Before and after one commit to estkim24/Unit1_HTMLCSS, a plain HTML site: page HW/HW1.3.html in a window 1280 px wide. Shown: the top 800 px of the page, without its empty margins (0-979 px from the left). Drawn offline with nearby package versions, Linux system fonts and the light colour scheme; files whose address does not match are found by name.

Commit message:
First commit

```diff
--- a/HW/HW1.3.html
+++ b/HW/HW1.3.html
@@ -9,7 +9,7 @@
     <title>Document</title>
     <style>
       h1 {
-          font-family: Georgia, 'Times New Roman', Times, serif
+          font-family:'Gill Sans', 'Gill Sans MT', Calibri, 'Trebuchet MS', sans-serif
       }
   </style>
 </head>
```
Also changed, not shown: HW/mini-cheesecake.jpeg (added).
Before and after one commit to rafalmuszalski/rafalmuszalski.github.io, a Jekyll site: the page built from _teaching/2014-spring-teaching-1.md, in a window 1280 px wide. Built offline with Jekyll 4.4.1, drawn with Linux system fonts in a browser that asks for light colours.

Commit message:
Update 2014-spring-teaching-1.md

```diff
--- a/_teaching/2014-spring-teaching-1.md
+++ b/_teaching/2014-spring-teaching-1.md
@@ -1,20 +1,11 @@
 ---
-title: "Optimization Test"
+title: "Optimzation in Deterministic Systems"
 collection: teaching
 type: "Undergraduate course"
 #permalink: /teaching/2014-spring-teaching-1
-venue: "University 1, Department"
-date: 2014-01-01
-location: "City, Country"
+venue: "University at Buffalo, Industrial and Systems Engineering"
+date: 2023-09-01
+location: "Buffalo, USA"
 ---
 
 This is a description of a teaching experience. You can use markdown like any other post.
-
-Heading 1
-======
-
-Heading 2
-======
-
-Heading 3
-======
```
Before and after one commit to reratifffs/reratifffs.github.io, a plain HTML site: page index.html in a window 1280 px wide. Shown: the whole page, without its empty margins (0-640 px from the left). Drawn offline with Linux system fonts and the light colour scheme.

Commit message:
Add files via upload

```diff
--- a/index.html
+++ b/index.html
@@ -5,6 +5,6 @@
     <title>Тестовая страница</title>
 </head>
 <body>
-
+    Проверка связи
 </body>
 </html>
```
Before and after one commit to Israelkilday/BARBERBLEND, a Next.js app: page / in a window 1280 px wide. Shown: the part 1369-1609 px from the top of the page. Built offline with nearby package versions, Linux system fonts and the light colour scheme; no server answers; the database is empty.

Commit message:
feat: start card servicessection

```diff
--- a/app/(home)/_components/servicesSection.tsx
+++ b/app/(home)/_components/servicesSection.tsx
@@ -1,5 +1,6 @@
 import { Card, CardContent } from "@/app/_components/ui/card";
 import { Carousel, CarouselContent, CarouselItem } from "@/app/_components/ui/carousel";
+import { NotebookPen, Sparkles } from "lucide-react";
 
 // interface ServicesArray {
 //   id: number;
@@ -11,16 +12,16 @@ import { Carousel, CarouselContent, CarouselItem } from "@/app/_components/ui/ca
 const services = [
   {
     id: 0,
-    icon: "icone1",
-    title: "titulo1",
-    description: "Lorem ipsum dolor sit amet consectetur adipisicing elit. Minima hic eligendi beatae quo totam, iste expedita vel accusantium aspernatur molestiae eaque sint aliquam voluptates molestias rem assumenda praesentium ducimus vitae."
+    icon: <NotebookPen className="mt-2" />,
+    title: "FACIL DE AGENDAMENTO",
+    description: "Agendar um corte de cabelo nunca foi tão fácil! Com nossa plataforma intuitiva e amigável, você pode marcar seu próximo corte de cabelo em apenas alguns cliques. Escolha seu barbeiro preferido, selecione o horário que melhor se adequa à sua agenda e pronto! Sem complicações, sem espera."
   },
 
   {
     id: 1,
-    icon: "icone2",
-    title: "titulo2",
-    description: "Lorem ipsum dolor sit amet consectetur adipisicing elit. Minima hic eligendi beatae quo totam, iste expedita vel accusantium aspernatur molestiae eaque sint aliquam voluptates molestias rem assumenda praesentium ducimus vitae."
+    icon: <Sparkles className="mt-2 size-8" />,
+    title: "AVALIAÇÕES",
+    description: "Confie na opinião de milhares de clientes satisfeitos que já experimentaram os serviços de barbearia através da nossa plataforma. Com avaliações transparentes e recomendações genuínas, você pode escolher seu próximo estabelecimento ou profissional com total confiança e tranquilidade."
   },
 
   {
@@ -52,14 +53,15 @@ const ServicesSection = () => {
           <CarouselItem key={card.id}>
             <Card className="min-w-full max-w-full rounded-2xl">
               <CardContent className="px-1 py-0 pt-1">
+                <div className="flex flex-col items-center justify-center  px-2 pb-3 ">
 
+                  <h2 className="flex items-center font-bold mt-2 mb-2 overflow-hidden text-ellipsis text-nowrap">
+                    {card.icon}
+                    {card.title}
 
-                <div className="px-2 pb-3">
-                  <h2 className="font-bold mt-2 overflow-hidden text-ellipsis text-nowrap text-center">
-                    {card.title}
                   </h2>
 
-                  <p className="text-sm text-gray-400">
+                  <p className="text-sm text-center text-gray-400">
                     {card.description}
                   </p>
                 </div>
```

━━━━━━

What is required:
Please output every line shown above exactly.

Result:
Before and after one commit to estkim24/Unit1_HTMLCSS, a plain HTML site: page HW/HW1.3.html in a window 1280 px wide. Shown: the top 800 px of the page, without its empty margins (0-979 px from the left). Drawn offline with nearby package versions, Linux system fonts and the light colour scheme; files whose address does not match are found by name.

Commit message:
First commit

```diff
--- a/HW/HW1.3.html
+++ b/HW/HW1.3.html
@@ -9,7 +9,7 @@
     <title>Document</title>
     <style>
       h1 {
-          font-family: Georgia, 'Times New Roman', Times, serif
+          font-family:'Gill Sans', 'Gill Sans MT', Calibri, 'Trebuchet MS', sans-serif
       }
   </style>
 </head>
```
Also changed, not shown: HW/mini-cheesecake.jpeg (added).
Before and after one commit to rafalmuszalski/rafalmuszalski.github.io, a Jekyll site: the page built from _teaching/2014-spring-teaching-1.md, in a window 1280 px wide. Built offline with Jekyll 4.4.1, drawn with Linux system fonts in a browser that asks for light colours.

Commit message:
Update 2014-spring-teaching-1.md

```diff
--- a/_teaching/2014-spring-teaching-1.md
+++ b/_teaching/2014-spring-teaching-1.md
@@ -1,20 +1,11 @@
 ---
-title: "Optimization Test"
+title: "Optimzation in Deterministic Systems"
 collection: teaching
 type: "Undergraduate course"
 #permalink: /teaching/2014-spring-teaching-1
-venue: "University 1, Department"
-date: 2014-01-01
-location: "City, Country"
+venue: "University at Buffalo, Industrial and Systems Engineering"
+date: 2023-09-01
+location: "Buffalo, USA"
 ---
 
 This is a description of a teaching experience. You can use markdown like any other post.
-
-Heading 1
-======
-
-Heading 2
-======
-
-Heading 3
-======
```
Before and after one commit to reratifffs/reratifffs.github.io, a plain HTML site: page index.html in a window 1280 px wide. Shown: the whole page, without its empty margins (0-640 px from the left). Drawn offline with Linux system fonts and the light colour scheme.

Commit message:
Add files via upload

```diff
--- a/index.html
+++ b/index.html
@@ -5,6 +5,6 @@
     <title>Тестовая страница</title>
 </head>
 <body>
-
+    Проверка связи
 </body>
 </html>
```
Before and after one commit to Israelkilday/BARBERBLEND, a Next.js app: page / in a window 1280 px wide. Shown: the part 1369-1609 px from the top of the page. Built offline with nearby package versions, Linux system fonts and the light colour scheme; no server answers; the database is empty.

Commit message:
feat: start card servicessection

```diff
--- a/app/(home)/_components/servicesSection.tsx
+++ b/app/(home)/_components/servicesSection.tsx
@@ -1,5 +1,6 @@
 import { Card, CardContent } from "@/app/_components/ui/card";
 import { Carousel, CarouselContent, CarouselItem } from "@/app/_components/ui/carousel";
+import { NotebookPen, Sparkles } from "lucide-react";
 
 // interface ServicesArray {
 //   id: number;
@@ -11,16 +12,16 @@ import { Carousel, CarouselContent, CarouselItem } from "@/app/_components/ui/ca
 const services = [
   {
     id: 0,
-    icon: "icone1",
-    title: "titulo1",
-    description: "Lorem ipsum dolor sit amet consectetur adipisicing elit. Minima hic eligendi beatae quo totam, iste expedita vel accusantium aspernatur molestiae eaque sint aliquam voluptates molestias rem assumenda praesentium ducimus vitae."
+    icon: <NotebookPen className="mt-2" />,
+    title: "FACIL DE AGENDAMENTO",
+    description: "Agendar um corte de cabelo nunca foi tão fácil! Com nossa plataforma intuitiva e amigável, você pode marcar seu próximo corte de cabelo em apenas alguns cliques. Escolha seu barbeiro preferido, selecione o horário que melhor se adequa à sua agenda e pronto! Sem complicações, sem espera."
   },
 
   {
     id: 1,
-    icon: "icone2",
-    title: "titulo2",
-    description: "Lorem ipsum dolor sit amet consectetur adipisicing elit. Minima hic eligendi beatae quo totam, iste expedita vel accusantium aspernatur molestiae eaque sint aliquam voluptates molestias rem assumenda praesentium ducimus vitae."
+    icon: <Sparkles className="mt-2 size-8" />,
+    title: "AVALIAÇÕES",
+    description: "Confie na opinião de milhares de clientes satisfeitos que já experimentaram os serviços de barbearia através da nossa plataforma. Com avaliações transparentes e recomendações genuínas, você pode escolher seu próximo estabelecimento ou profissional com total confiança e tranquilidade."
   },
 
   {
@@ -52,14 +53,15 @@ const ServicesSection = () => {
           <CarouselItem key={card.id}>
             <Card className="min-w-full max-w-full rounded-2xl">
               <CardContent className="px-1 py-0 pt-1">
+                <div className="flex flex-col items-center justify-center  px-2 pb-3 ">
 
+                  <h2 className="flex items-center font-bold mt-2 mb-2 overflow-hidden text-ellipsis text-nowrap">
+                    {card.icon}
+                    {card.title}
 
-                <div className="px-2 pb-3">
-                  <h2 className="font-bold mt-2 overflow-hidden text-ellipsis text-nowrap text-center">
-                    {card.title}
                   </h2>
 
-                  <p className="text-sm text-gray-400">
+                  <p className="text-sm text-center text-gray-400">
                     {card.description}
                   </p>
                 </div>
```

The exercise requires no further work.